GSA’s innovative Data.gov program recently welcomed a true open data advocate, Ms. Rebecca Williams, to shine her own stream of sunlight on government data. Williams is a noted open data expert having worked across state and local government along with her most recent stint at a leading nonprofit open government advocacy organization.
Data.gov is the home of the US government’s open data with almost 98,000 datasets. Data.gov features Federal, state and local data, tools, and resources to conduct research, build apps, design data visualizations, and more.
GSA: What attracted you to the data.gov program?
Williams: It was my experience as a city planner that first led me to explore new city data sources and ultimately to become a staunch open data advocate. Through my work at the Sunlight Foundation, I found that many local governments were beginning to proactively release datasets, but absent standards, reliable updates, and coordinated policies, these datasets were difficult to comparatively analyze or plug into common applications. Moreover, city and state governments were, understandably, not always aware of innovative data release practices in other jurisdictions. Joining data.gov was attractive to me because the impact of open federal data is huge and because it’s a logical home to showcase open data stories from around the country, which I hope, will facilitate coordinated efforts in the future.
GSA: How does your experience working in and with local governments as well as in the advocacy community help your new role with data.gov?
Williams: Working with local governments at the Sunlight Foundation gave me a lot of skills that I am bringing to data.gov. First off it provided me the time and space to become an expert on the open data initiatives that are currently happening on the city and state level in the United States. As an advocate I also got the experience working with a variety of stakeholders including government officials, businesses, non-profits, other civil society organizations and community groups, all of whom came to the table with different interests and goals. Lastly, my experience working for the Sunlight Foundation, which has performed such meaningful open government advocacy work over the years, has provided me the normative perspective on what data.gov could and should be.

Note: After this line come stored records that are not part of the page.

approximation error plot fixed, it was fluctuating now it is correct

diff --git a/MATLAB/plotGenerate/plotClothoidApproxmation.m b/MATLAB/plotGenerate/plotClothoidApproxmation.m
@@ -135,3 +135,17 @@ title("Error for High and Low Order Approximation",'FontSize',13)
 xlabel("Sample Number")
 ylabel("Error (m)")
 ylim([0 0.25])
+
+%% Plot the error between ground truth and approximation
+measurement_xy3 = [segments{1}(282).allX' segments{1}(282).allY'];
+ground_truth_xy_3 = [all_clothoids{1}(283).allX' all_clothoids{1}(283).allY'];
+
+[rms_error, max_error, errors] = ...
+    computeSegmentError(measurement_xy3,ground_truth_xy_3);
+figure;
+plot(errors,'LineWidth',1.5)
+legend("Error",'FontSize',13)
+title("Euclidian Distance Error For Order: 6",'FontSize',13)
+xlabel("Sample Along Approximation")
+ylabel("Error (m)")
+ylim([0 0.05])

GSA: What do you see in the future for open data?
Williams: I believe the open data movement is just taking off and that we will see more open data initiatives begin around the country. Overall, as governments participate in open data programs I think they get more thoughtful about how their open data is currently organized and maintained and how best to release more data in the future. Technical aspects will continually improve and legal issues are being explored to better balance openness and security/privacy concerns.
GSA: Are there any specific initiatives, goals, or strategies you already have in mind to help data.gov?

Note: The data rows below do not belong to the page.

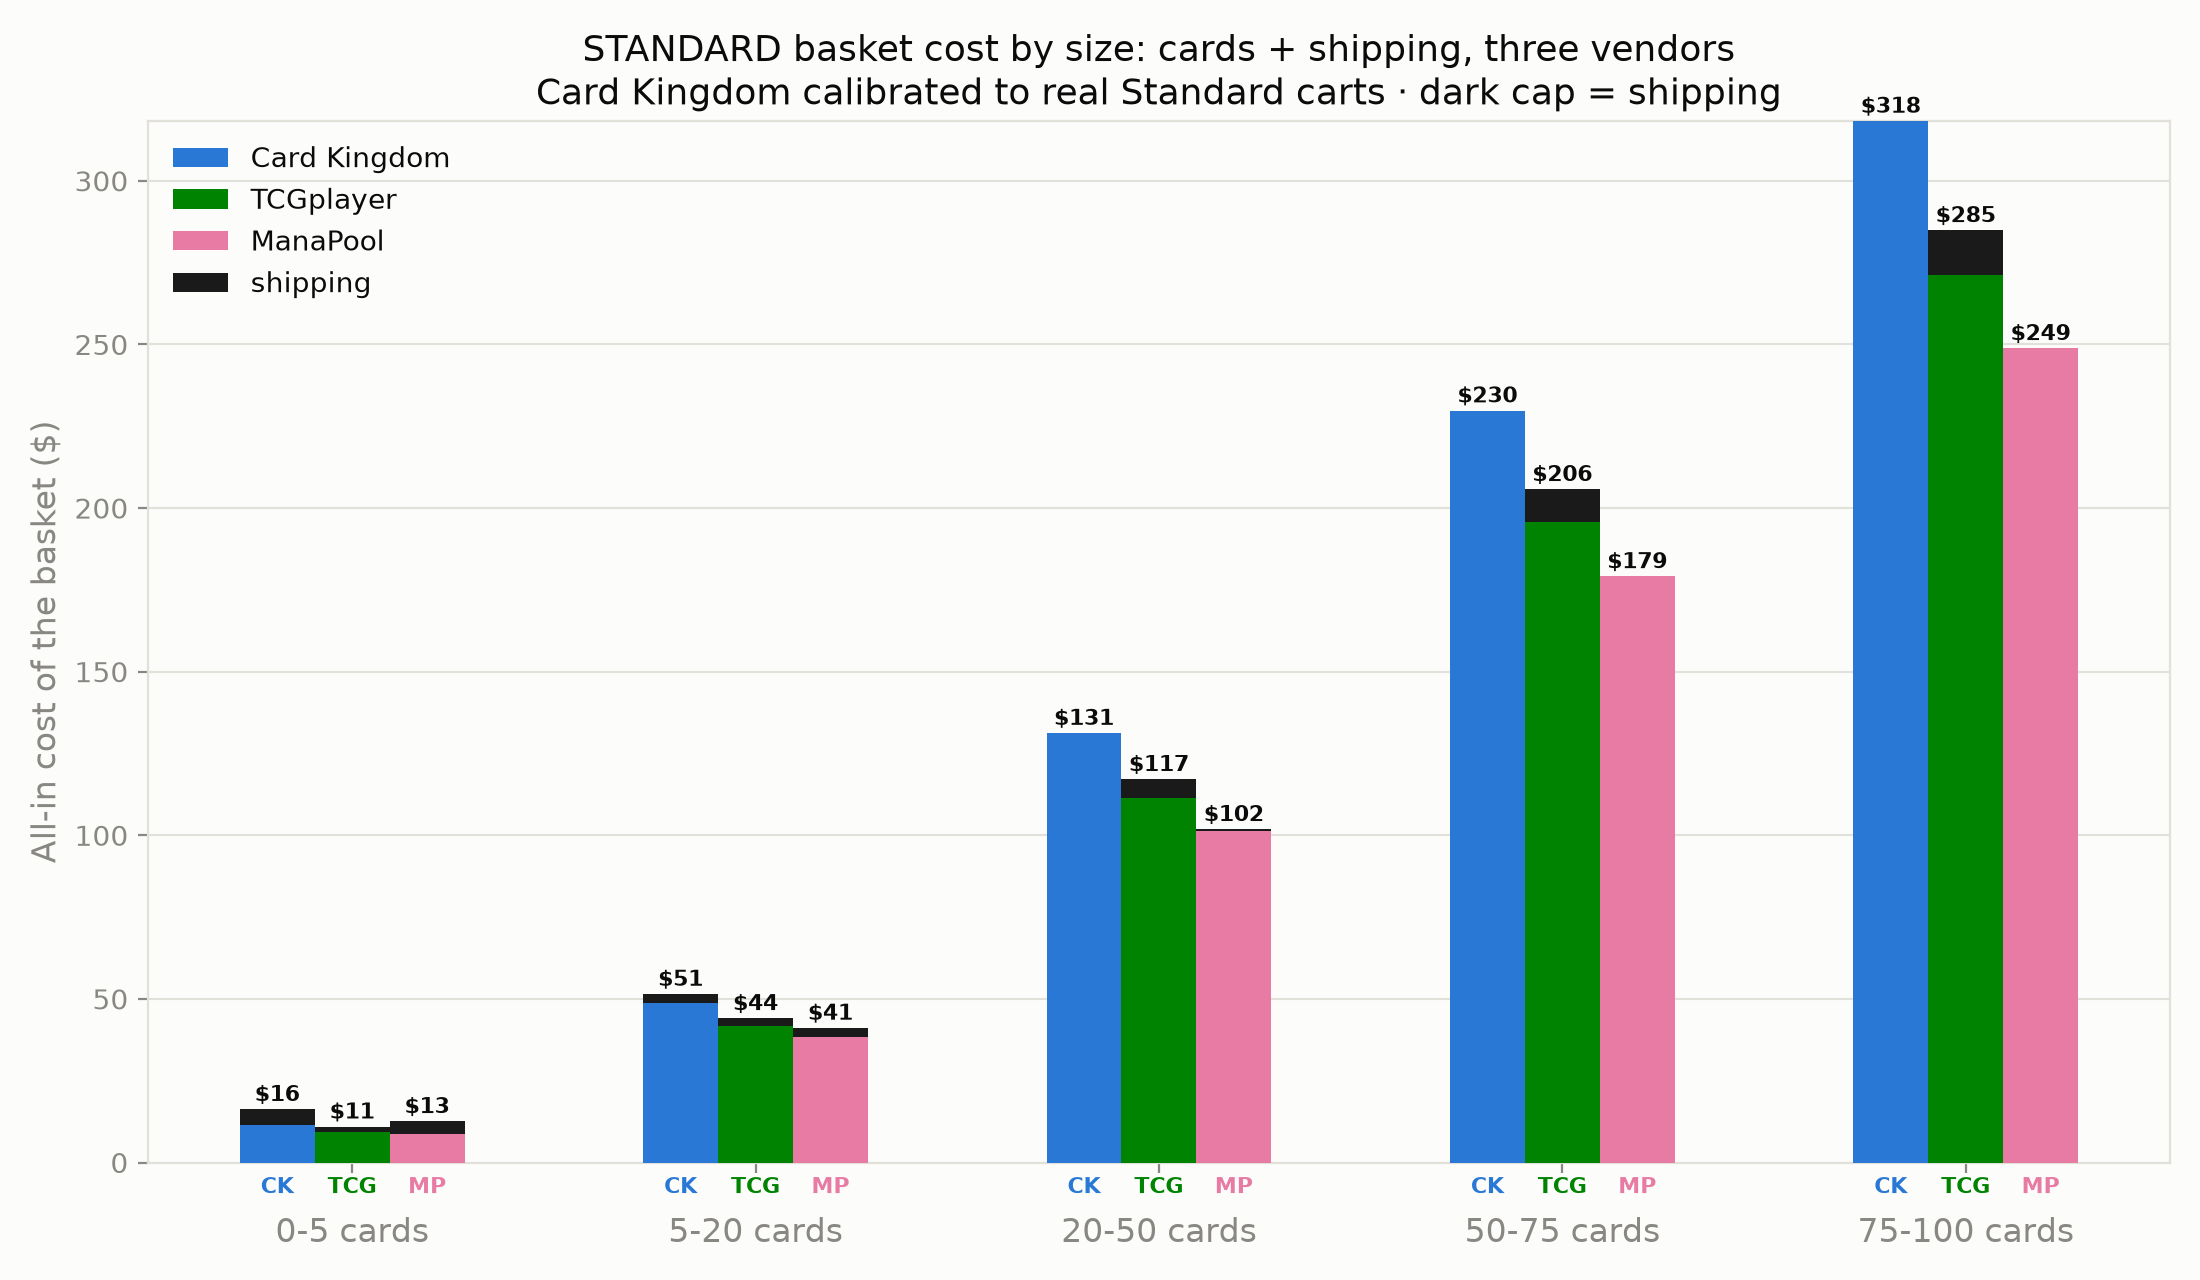
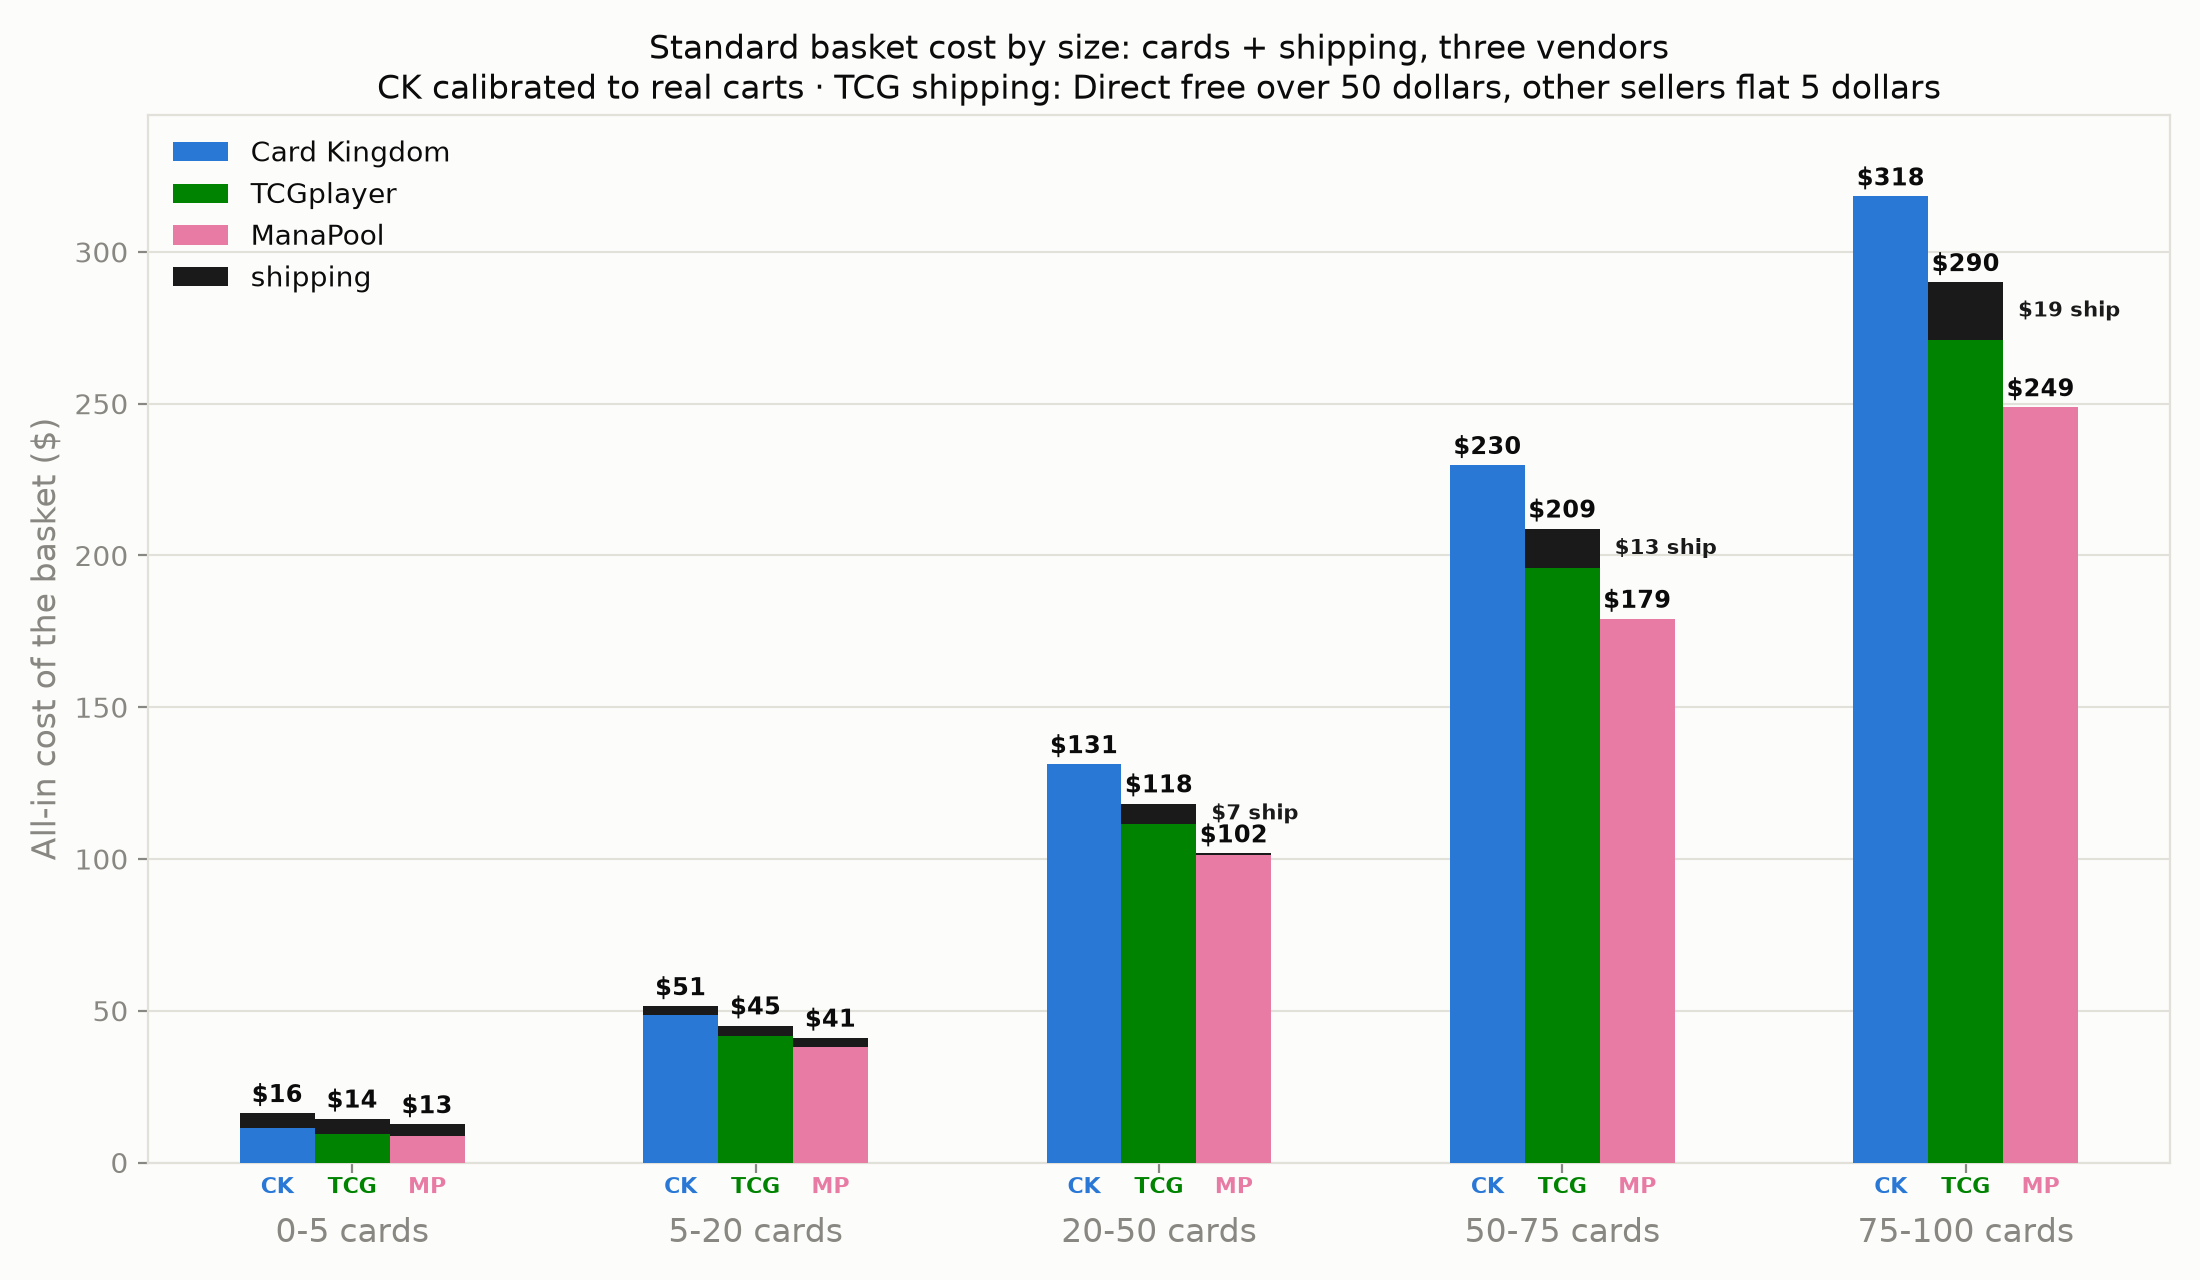
Correct TCGplayer shipping model per real rules + calibration
Per correction: TCG Direct ships free over $50; every other seller
charges a flat fee capped at $5. Rewrote tcg_multiseller_shipping
accordingly (Direct = one free-over-threshold seller, others flat $5).
Calibrated cards_per_seller=20 so full-deck TCG shipping matches the
real-cart study (~$20 Standard, ~$25 Commander). Standard chart shows TCG
shipping now $5 (small) growing to ~$19 (full deck); CK still above TCG
at every bucket even with the higher, corrected TCG shipping.

Claude-Session: https://claude.ai/code/session_01JfSvnLRd6xKJhXvNadj6Qu

diff --git a/mtg_pricebot/basket.py b/mtg_pricebot/basket.py
@@ -23,19 +23,20 @@ def flat_threshold_shipping(subtotal: float, free_threshold: float, flat_fee: fl
 
 def tcg_multiseller_shipping(prices: list[float], cards_per_seller: int,
                              per_seller_fee: float, seller_free_threshold: float) -> float:
-    """Marketplace model: the basket is split across ceil(n / cards_per_seller)
-    sellers. Expensive cards are grouped first so high-value sellers hit their
-    free-shipping threshold the way a real buyer would consolidate.
+    """Marketplace model. TCG Direct is the primary seller and ships FREE once
+    the cart clears the threshold ($50); every other seller charges a flat fee
+    (max $5) — Direct does not stock everything, so a basket fragments across
+    ceil(n / cards_per_seller) sellers and each non-Direct one bills shipping.
+    Calibrated (cards_per_seller) to the real-cart study's TCG shipping.
     """
     if not prices:
         return 0.0
-    ordered = sorted(prices, reverse=True)
-    n_sellers = math.ceil(len(ordered) / cards_per_seller)
-    fee = 0.0
-    for i in range(n_sellers):
-        chunk = ordered[i * cards_per_seller:(i + 1) * cards_per_seller]
-        if sum(chunk) < seller_free_threshold:
-            fee += per_seller_fee
+    total = sum(prices)
+    n_sellers = math.ceil(len(prices) / cards_per_seller)
+    # Seller 0 = TCG Direct: free when the cart clears the threshold, else pays.
+    fee = 0.0 if total >= seller_free_threshold else per_seller_fee
+    # Every other seller charges the flat fee.
+    fee += (n_sellers - 1) * per_seller_fee
     return fee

Williams: I’d like to better facilitate public private partnerships where possible, and help implement a better public feedback strategy. I’d also like to identify strategies to help agencies comply with the open data policy, as well as ways to better showcase impacts that are powered by open government data.
One of my favorite examples of using data to improve the bottom line is about a hackathon in New York City analyzing the city’s 311 citizen-reporting data with NYC Parks department data. The result was a more efficient and effective way for the Parks department to prune tree limbs which ultimately saved more money on the back end with less damages and cleanup costs from fallen limbs.